### What to do
For the entries that follow, report how many lines include the word "index" and add nothing.

[Items listed in a dataset]
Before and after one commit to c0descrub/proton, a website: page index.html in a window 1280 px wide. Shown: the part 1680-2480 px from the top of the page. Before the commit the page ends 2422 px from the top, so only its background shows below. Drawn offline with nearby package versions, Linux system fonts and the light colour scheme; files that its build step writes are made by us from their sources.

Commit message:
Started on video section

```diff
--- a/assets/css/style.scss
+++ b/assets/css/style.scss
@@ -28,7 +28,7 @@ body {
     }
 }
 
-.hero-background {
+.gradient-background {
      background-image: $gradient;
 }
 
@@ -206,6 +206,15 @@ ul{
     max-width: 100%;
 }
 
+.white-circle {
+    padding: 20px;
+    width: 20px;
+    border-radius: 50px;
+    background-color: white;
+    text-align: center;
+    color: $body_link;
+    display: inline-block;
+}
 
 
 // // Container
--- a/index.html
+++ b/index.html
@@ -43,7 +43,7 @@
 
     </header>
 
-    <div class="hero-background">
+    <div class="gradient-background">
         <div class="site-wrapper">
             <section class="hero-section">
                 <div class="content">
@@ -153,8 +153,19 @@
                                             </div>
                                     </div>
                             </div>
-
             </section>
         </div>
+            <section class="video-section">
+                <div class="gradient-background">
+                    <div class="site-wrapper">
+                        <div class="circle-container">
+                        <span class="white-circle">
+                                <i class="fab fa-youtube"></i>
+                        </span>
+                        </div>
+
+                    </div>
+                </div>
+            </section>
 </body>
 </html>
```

### Your solution
3